An enthusiastic cheer greeted the Olympic torch and the honored torch bearer as they made their way through Biloxi.
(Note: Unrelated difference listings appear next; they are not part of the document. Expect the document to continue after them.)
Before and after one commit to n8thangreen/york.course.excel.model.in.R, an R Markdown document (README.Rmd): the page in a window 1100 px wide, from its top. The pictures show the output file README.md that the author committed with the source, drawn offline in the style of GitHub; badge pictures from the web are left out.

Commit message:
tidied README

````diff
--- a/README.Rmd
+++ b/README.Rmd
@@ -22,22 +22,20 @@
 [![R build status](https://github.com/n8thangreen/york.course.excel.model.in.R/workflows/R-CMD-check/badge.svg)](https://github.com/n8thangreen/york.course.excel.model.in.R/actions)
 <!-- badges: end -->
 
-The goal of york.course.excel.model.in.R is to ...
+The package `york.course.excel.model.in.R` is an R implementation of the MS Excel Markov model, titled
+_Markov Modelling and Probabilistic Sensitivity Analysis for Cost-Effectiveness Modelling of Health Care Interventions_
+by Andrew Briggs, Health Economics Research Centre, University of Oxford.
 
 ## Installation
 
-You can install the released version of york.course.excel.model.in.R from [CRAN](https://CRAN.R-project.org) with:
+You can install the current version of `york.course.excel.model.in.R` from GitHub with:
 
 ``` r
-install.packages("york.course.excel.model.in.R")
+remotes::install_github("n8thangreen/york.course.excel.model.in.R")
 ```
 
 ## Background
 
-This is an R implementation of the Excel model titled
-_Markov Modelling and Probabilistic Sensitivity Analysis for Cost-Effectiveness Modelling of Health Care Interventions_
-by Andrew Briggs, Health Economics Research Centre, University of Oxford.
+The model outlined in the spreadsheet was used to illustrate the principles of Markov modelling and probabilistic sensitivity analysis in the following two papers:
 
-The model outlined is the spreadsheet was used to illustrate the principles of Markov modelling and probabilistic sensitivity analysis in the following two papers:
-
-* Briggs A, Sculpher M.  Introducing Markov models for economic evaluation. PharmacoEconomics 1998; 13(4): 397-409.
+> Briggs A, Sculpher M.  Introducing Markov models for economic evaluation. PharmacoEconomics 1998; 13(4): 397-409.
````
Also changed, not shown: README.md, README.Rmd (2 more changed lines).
Torch bearers say any nervousness they had about carrying the flame quickly subsided.
"You're always worried how you're gonna do out there, but I tell you, once you got out there, you got the blood pumping, it was no problem," Jerry McGinty said. "I probably could've run another 20 miles, I think."
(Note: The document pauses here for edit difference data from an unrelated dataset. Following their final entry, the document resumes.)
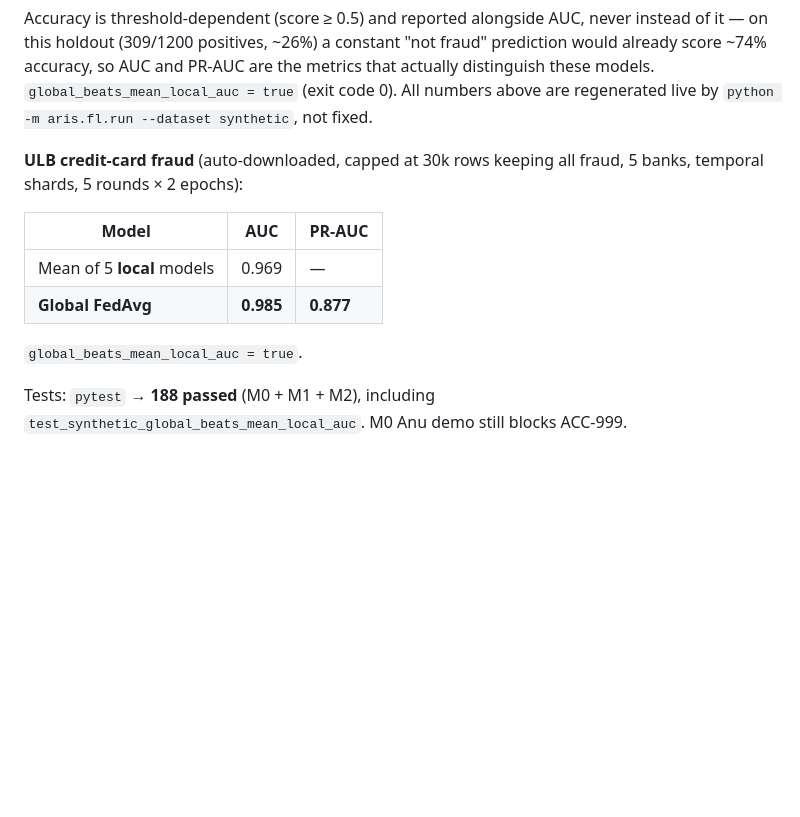
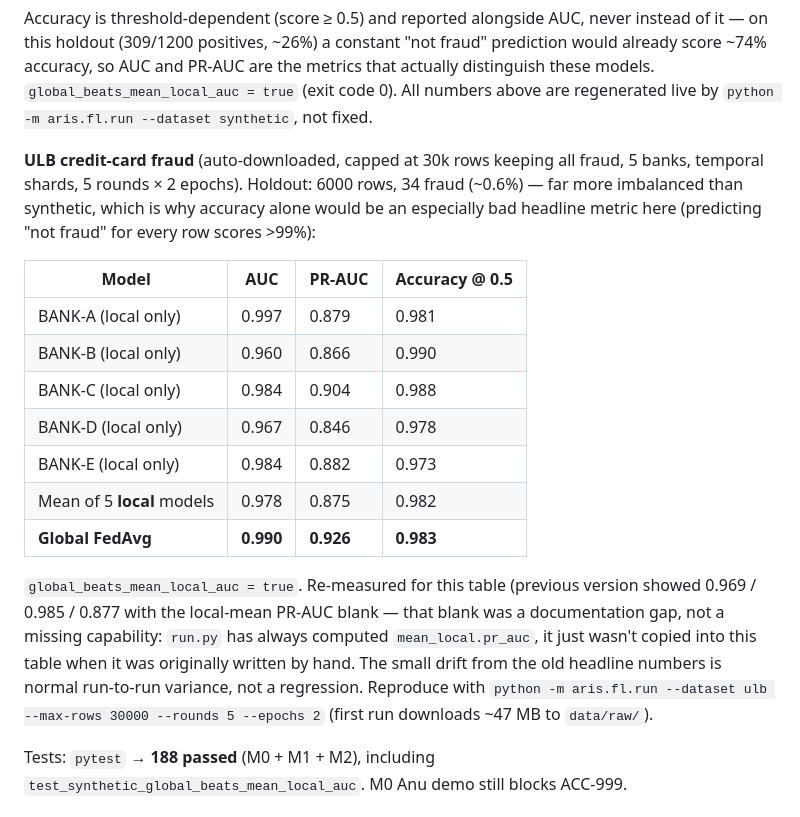
Before and after one commit to PrazwalR/ARIS, a Markdown page: README.md, the part around the change. GitHub-like rendering; blank space fills up the shorter version.

Commit message:
fill in blank ULB mean-local PR-AUC, re-measure the whole table
The blank was a documentation gap from when the table was first written by
hand -- run.py has always computed mean_local.pr_auc, it just wasn't copied
in. Re-ran python -m aris.fl.run --dataset ulb --max-rows 30000 --rounds 5
--epochs 2 fresh to get real current numbers instead of guessing at the old
ones, and broke out each of the 5 banks individually to match the synthetic
table's format. Also notes the holdout's ~0.6% fraud rate, since accuracy
alone is an even worse headline metric on ULB than on synthetic.

```diff
--- a/README.md
+++ b/README.md
@@ -79,14 +79,26 @@ and PR-AUC are the metrics that actually distinguish these models.
 `global_beats_mean_local_auc = true` (exit code 0). All numbers above are
 regenerated live by `python -m aris.fl.run --dataset synthetic`, not fixed.
 
-**ULB credit-card fraud** (auto-downloaded, capped at 30k rows keeping all fraud, 5 banks, temporal shards, 5 rounds × 2 epochs):
+**ULB credit-card fraud** (auto-downloaded, capped at 30k rows keeping all fraud, 5 banks, temporal shards, 5 rounds × 2 epochs). Holdout: 6000 rows, 34 fraud (~0.6%) — far more imbalanced than synthetic, which is why accuracy alone would be an especially bad headline metric here (predicting "not fraud" for every row scores >99%):
 
-| Model | AUC | PR-AUC |
-| --- | --- | --- |
-| Mean of 5 **local** models | 0.969 | — |
-| **Global FedAvg** | **0.985** | **0.877** |
+| Model | AUC | PR-AUC | Accuracy @ 0.5 |
+| --- | --- | --- | --- |
+| BANK-A (local only) | 0.997 | 0.879 | 0.981 |
+| BANK-B (local only) | 0.960 | 0.866 | 0.990 |
+| BANK-C (local only) | 0.984 | 0.904 | 0.988 |
+| BANK-D (local only) | 0.967 | 0.846 | 0.978 |
+| BANK-E (local only) | 0.984 | 0.882 | 0.973 |
+| Mean of 5 **local** models | 0.978 | 0.875 | 0.982 |
+| **Global FedAvg** | **0.990** | **0.926** | **0.983** |
 
-`global_beats_mean_local_auc = true`.
+`global_beats_mean_local_auc = true`. Re-measured for this table (previous
+version showed 0.969 / 0.985 / 0.877 with the local-mean PR-AUC blank —
+that blank was a documentation gap, not a missing capability: `run.py` has
+always computed `mean_local.pr_auc`, it just wasn't copied into this table
+when it was originally written by hand. The small drift from the old
+headline numbers is normal run-to-run variance, not a regression.
+Reproduce with `python -m aris.fl.run --dataset ulb --max-rows 30000
+--rounds 5 --epochs 2` (first run downloads ~47 MB to `data/raw/`).
 
 Tests: `pytest` → **188 passed** (M0 + M1 + M2), including `test_synthetic_global_beats_mean_local_auc`. M0 Anu demo still blocks ACC-999.
 
```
Each torch bearer carried the flame for just two-tenths of a mile allowing as many people as possible to take part in the experience.
"It's a huge honor," Marsha Thompson said. "I mean, to be able to carry this torch across a little bit of Mississippi soil and I think that everyone on this bus that was on this stretch with us, they were so united, there was such a spirit about this and it was a lot of fun and extremely exciting."
Torch bearers were nominated by friends and family members and many were chosen because of individual adversity and the ability to overcome it. People like Ruby Morton who lost her sight in a gun accident in 1944, but never let it slow her down.
"I just felt like holding it high and toasting the whole world (and saying) 'look what I got,' " Morton said.
And people like Jourdyn Combs, who despite being born without a hand has proven herself as an outstanding athlete.
With each step torch bearers say they were filled with pride about being part of this experience.
The Olympic relay made a brief stop at the Biloxi Public Safety Center where the public had a chance to see the 33-inch torch up close and have their pictures taken on this historic occasion.
"It was exciting," Prince Jones said. "Something that I'll be able to tell my grand kids. I just really enjoyed it."
The Olympic Torch run started in Atlanta on December 4th. It will take 65 days to travel 13,000 miles and go though 46 states before arriving in Salt Lake City.